DALLAS A. BLANCHARD:
How do you explain the Southern working person's resistance to unions?
NELLE MORTON:
Oh! Lord have mercy! I think they have been so indoctrinated. When I grew up in Kingsport, before Eastman was there, George Eastman was brought to the public schools, he was brought to Sunday Schools, and introduced as a man, coming in there, to set up an industry to bring . . . 386 people down out of the mountains, to give them good wages for the first time, a decent place to live, and Johnson, who was head of the Improvement Company would take off his glasses, and tears would come into his eyes, you know, because all these wonderful people were coming there to build up our community, and there is a could all over Kingsport, you can't out loud, you know, say very much about this because it has been built into children all the way along. And when I went to Chapel Hill, even Odom and Brooks of the Sociology Department were pointing out this ideal city of industry that was building up by intention from the beginning. But I would have never known-I never would have gotten underneath this-I didn't understand what was happening, but I never would have gotten underneath this if I hadn't taught in the public schools there. And then in the case . . . you go back in some of these homes, and it was another shock to me to see how these good wages were nothing . . . how the homes a good place to live . . . it was just horrible . . . in so many of these all the houses were alike, the shrubbery planted in the same place, the houses painted just the same way, and it was just . . . it was a shock that I didn't understand until a long time afterwards. But now I think I'm beginning to realize how things way back are making sense, and building up with picture, a commitment to something . . . well, you come, your experience has made you what you are, is what I'm trying to say, has done an awful lot to . . .

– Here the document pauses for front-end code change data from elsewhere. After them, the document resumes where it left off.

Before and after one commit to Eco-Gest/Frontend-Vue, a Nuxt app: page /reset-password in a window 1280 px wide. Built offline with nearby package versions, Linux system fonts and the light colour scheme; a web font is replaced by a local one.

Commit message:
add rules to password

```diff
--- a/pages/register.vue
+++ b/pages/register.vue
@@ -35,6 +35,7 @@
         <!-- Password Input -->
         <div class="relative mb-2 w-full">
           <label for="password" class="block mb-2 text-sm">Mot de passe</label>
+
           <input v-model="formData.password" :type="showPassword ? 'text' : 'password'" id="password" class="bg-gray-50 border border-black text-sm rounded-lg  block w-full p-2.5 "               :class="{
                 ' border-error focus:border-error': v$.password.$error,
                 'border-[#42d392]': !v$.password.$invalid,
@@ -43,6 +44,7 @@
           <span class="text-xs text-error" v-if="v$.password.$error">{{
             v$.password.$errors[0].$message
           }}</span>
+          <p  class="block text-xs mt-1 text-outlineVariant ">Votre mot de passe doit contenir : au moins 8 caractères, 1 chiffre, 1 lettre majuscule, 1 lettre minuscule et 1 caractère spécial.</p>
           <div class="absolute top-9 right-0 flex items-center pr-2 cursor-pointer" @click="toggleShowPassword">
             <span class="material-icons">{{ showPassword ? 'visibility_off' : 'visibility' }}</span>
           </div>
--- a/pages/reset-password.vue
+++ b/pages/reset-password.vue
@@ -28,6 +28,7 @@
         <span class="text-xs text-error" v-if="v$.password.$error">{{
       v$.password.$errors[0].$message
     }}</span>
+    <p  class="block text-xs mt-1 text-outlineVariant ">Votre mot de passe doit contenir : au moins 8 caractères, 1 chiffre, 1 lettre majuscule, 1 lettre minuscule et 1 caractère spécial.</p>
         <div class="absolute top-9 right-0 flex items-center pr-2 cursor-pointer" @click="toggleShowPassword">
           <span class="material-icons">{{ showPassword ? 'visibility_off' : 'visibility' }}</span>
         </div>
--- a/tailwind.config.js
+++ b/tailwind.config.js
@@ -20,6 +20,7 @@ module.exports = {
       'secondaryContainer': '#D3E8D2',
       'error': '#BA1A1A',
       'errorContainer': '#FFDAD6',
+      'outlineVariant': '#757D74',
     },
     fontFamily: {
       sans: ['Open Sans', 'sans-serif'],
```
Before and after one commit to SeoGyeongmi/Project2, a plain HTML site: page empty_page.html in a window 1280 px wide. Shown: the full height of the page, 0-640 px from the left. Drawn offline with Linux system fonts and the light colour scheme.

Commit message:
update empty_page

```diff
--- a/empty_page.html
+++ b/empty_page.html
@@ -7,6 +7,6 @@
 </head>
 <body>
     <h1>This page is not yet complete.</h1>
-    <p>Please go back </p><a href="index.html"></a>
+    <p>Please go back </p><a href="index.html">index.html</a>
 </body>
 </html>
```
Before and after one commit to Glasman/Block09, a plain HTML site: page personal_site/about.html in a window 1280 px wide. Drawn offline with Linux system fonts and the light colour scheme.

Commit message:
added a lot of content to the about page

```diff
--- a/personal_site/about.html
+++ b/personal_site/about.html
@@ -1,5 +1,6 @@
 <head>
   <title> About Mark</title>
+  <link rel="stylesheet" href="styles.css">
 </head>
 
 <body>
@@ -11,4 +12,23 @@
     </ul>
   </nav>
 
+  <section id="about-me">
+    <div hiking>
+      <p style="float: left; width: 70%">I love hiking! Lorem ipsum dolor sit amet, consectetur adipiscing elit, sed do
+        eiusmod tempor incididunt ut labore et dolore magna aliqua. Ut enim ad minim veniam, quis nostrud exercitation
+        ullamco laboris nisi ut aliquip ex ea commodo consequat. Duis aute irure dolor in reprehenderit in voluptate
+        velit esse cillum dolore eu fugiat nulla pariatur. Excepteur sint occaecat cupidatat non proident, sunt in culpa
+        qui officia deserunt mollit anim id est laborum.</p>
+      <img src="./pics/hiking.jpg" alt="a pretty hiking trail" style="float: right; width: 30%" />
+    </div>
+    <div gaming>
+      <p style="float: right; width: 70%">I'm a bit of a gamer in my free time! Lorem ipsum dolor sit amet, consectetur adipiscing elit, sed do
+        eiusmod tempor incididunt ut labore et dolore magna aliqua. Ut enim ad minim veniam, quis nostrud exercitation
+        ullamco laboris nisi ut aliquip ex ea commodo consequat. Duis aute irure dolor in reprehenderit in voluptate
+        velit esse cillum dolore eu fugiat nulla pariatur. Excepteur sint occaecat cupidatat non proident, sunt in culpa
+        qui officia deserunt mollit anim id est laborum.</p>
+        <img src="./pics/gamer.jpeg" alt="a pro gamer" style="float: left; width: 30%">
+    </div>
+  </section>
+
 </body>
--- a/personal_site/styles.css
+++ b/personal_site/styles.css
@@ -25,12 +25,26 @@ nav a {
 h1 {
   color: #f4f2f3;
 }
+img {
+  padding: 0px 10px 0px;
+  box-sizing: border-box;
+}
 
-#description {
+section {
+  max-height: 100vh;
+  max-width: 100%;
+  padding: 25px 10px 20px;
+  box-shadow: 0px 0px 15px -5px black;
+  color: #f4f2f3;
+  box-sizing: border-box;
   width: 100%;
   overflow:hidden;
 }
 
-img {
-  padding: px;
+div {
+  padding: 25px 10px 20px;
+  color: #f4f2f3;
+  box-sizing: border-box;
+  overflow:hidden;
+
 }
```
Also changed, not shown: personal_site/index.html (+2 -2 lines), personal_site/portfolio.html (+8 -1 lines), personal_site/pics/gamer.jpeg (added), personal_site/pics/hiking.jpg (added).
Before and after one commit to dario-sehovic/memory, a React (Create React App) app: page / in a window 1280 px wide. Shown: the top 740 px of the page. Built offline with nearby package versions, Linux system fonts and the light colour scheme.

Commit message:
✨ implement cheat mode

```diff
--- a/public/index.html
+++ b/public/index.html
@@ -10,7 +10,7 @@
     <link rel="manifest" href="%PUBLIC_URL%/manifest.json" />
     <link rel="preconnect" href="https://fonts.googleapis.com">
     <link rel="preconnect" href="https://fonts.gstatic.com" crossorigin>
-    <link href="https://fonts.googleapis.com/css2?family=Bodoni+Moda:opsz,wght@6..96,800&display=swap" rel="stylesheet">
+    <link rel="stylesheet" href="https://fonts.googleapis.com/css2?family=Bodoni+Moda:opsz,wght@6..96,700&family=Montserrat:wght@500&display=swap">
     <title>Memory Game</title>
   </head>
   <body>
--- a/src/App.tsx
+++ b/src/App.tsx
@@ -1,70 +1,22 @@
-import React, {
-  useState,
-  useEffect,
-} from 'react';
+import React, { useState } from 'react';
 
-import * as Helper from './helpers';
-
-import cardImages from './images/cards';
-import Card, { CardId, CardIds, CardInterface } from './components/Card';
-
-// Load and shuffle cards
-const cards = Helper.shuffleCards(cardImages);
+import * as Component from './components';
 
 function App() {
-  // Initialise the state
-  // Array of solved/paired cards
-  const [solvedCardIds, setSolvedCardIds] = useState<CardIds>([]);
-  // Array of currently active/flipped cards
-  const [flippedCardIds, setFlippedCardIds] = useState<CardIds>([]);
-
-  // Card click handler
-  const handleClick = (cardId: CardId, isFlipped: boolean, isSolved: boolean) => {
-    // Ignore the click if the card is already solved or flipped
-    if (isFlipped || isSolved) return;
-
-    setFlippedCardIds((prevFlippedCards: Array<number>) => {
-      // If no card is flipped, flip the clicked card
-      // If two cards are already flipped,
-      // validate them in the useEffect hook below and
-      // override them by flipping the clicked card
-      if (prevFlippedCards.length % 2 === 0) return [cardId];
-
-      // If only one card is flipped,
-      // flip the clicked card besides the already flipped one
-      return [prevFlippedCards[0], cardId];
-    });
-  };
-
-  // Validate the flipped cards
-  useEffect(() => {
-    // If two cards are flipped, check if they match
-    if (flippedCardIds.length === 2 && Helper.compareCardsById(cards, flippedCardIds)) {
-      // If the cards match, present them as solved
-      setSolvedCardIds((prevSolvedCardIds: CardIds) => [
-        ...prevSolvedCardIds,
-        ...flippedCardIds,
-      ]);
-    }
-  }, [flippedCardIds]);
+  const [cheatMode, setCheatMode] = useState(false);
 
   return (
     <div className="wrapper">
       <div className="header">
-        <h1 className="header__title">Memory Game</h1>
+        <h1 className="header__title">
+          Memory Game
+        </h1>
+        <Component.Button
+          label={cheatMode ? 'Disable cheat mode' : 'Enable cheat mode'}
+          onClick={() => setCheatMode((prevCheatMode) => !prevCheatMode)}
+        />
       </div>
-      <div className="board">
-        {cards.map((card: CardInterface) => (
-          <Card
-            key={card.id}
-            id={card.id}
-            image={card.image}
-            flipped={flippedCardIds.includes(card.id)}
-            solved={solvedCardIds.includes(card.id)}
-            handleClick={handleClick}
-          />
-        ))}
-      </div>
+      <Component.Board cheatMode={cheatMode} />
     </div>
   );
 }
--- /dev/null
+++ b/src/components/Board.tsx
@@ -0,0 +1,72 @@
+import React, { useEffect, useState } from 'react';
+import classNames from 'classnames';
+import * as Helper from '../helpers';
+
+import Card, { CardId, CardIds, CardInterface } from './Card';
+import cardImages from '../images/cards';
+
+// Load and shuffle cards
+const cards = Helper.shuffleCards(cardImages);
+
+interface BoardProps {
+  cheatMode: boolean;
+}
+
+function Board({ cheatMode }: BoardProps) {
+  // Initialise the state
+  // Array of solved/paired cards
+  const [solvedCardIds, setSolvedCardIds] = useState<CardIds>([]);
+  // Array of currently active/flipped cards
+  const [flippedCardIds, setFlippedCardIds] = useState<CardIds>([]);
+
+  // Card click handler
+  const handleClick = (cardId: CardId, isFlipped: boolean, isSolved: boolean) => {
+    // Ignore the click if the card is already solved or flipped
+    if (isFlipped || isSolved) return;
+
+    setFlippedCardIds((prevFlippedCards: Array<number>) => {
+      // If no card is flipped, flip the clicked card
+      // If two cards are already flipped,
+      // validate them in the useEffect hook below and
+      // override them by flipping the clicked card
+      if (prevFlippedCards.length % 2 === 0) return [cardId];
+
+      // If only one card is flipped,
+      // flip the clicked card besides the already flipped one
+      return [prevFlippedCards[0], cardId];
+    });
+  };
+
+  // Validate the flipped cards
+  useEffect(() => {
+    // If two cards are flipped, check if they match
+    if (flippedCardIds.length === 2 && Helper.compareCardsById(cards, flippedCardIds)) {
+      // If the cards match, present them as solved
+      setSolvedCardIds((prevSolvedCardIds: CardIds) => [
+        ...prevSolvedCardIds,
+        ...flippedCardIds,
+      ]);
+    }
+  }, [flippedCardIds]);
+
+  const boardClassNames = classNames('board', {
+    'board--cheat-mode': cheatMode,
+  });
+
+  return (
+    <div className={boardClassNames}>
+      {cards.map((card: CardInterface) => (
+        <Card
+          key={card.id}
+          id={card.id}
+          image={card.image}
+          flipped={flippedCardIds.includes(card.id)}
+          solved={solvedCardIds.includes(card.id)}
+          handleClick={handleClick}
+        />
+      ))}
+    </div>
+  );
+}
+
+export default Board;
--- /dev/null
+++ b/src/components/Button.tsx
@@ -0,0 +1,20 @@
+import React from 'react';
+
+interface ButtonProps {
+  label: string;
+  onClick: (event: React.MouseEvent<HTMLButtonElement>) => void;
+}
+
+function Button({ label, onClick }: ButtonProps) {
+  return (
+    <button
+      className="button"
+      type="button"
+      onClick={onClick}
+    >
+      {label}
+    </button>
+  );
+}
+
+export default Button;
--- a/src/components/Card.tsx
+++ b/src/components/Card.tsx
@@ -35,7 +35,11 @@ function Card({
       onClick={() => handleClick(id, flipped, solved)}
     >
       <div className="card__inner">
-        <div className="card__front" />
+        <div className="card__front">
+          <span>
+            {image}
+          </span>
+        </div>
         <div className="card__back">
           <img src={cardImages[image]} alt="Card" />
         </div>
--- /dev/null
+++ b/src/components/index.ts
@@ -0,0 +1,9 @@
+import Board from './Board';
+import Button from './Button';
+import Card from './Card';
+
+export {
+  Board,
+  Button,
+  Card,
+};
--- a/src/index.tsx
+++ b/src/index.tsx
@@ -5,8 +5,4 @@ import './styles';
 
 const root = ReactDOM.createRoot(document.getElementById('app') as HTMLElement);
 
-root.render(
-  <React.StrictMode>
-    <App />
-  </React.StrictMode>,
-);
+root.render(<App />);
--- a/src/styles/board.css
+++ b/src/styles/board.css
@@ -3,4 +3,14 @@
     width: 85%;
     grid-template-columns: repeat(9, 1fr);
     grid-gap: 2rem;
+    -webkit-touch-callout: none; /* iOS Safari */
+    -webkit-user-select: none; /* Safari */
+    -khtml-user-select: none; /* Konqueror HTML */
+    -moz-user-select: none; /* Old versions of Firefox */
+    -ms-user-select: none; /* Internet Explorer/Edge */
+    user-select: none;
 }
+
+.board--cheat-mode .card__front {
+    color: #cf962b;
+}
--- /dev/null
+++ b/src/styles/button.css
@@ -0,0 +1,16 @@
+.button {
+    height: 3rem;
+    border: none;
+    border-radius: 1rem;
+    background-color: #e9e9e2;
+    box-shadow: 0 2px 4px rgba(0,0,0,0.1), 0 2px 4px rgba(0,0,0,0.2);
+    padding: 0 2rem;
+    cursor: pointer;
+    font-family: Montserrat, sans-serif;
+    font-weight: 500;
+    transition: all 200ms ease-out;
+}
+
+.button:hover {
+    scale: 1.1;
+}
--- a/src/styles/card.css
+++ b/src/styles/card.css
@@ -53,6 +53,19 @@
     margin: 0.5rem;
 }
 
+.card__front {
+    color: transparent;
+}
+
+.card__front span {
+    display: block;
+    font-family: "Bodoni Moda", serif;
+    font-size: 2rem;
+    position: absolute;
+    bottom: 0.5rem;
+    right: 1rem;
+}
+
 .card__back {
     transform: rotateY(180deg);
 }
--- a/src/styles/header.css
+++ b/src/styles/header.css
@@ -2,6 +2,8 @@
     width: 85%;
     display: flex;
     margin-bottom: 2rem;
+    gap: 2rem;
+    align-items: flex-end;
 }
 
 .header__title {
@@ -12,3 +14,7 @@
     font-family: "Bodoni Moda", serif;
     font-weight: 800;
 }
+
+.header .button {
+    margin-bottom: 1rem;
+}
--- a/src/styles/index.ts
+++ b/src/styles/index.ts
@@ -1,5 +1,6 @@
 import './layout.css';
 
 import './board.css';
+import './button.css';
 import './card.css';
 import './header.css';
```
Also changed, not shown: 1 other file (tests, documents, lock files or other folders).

DALLAS A. BLANCHARD:
Recent experiences have helped to interpret those long time ago experiences.
NELLE MORTON:
Well they begin to bring them up, you know, and things make sense now that happened a long time ago you didn't understand at all. My work with the Fellowship was the most . . . probably the most satisfying . . . I am in the church . . . I . . . I . . . the Fellowship kept me in the church, I would have left the church then if I hadn't, because I was having so many problems within the Presbyterian Church both, um, peace, and race, and labor particularly.